Poetic Justice : Rereading Plato's "Republic" / Jill Frank.

Author/Creator:
Frank, Jill author.
Publication:
Chicago : University of Chicago Press, [2018]
Format/Description:
Book
1 online resource (288 pages)
Contained In:
De Gruyter University Press Library.
Status/Location:
Loading...

Options
Location Notes Your Loan Policy

Details

Subjects:
Philosophy, Ancient.
Reading -- Philosophy.
Local subjects:
Plato. (search)
Republic. (search)
authority. (search)
desire. (search)
persuasion. (search)
philosophy. (search)
poetry. (search)
politics. (search)
self-governance. (search)
Language:
In English.
System Details:
Mode of access: Internet via World Wide Web.
text file PDF
Summary:
When Plato set his dialogs, written texts were disseminated primarily by performance and recitation. He wrote them, however, when literacy was expanding. Jill Frank argues that there are unique insights to be gained from appreciating Plato's dialogs as written texts to be read and reread.
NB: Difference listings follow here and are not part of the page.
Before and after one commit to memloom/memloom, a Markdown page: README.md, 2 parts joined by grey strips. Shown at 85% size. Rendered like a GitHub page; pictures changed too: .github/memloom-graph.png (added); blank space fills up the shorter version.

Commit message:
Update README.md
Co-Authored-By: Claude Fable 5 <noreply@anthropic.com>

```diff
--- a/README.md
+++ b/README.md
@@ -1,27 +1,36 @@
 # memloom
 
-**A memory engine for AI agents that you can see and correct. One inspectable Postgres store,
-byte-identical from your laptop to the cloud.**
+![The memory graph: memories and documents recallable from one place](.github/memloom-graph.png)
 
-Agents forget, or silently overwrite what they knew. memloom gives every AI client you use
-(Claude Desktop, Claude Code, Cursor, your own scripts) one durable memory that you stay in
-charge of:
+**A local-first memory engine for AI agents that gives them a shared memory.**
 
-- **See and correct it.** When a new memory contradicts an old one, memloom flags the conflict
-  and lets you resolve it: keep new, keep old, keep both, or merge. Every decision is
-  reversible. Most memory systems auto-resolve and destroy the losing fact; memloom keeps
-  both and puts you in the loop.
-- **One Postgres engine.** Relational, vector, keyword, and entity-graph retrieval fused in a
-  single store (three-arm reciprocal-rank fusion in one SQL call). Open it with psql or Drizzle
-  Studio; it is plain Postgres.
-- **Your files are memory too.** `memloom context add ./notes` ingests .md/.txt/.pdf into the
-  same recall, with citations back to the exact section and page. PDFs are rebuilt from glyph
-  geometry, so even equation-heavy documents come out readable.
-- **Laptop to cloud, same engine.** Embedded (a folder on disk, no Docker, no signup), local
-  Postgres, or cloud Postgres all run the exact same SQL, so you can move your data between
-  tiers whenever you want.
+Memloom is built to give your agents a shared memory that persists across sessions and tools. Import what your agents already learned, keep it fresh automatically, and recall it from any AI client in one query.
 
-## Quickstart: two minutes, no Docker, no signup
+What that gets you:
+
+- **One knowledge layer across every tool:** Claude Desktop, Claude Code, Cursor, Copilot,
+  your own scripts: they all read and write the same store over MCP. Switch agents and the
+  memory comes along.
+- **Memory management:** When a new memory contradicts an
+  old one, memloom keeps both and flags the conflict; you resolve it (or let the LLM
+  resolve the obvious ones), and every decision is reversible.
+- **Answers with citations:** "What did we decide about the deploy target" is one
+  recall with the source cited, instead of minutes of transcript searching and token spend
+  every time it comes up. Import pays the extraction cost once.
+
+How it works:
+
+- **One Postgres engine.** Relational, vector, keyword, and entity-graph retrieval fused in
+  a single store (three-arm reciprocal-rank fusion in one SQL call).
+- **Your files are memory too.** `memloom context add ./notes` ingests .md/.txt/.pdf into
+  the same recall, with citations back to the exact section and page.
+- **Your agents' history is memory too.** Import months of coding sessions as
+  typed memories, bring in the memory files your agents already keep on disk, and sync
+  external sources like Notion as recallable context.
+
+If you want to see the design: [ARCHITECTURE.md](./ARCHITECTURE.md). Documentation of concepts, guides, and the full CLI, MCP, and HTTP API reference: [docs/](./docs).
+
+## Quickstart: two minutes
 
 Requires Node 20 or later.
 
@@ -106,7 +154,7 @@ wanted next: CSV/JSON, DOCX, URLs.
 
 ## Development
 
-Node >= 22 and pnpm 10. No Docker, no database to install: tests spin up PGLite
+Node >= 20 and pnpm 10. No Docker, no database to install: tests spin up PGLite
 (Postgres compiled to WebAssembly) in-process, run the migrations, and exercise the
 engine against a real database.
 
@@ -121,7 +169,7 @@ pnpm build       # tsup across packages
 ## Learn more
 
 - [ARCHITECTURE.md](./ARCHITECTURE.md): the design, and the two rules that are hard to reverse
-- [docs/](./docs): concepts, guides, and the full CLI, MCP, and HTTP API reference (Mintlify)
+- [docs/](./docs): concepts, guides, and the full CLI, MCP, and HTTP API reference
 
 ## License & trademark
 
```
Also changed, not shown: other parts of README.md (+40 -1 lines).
At the center of these insights are two distinct ways of learning to read in the dialogs. One approach that appears in the Statesman, Sophist, and Protagoras, treats learning to read as a top-down affair, in which authoritative teachers lead students to true beliefs. Another, recommended by Socrates, encourages trial and error and the formation of beliefs based on students' own fallible experiences. In all of these dialogs, learning to read is likened to coming to know or understand something. Given Plato's repeated presentation of the analogy between reading and coming to know, what can these two approaches tell us about his dialogs' representations of philosophy and politics? With Poetic Justice, Jill Frank overturns the conventional view that the Republic endorses a hierarchical ascent to knowledge and the authoritarian politics associated with that philosophy. When learning to read is understood as the passive absorption of a teacher's beliefs, this reflects the account of Platonic philosophy as authoritative knowledge wielded by philosopher kings who ruled the ideal city. When we learn to read by way of the method Socrates introduces in the Republic, Frank argues, we are offered an education in ethical and political self-governance, one that prompts citizens to challenge all claims to authority, including those of philosophy.
Contents:
Frontmatter
Contents
Acknowledgments
Prologue: Learning to Read
1. Reading Plato
2. Poetry: The Measure of Truth
3. A Life without Poetry
4. The Power of Persuasion
5. Erò„s: The Work of Desire
6. Dialectics: Making Sense of Logos
Work Cited
Index
Notes:
Description based on online resource; title from PDF title page (publisher's Web site, viewed 22. Okt 2019)
Contributor:
De Gruyter.
ISBN:
9780226515809
OCLC:
1022634693
Publisher Number:
10.7208/9780226515809 doi
Access Restriction:
Restricted for use by site license.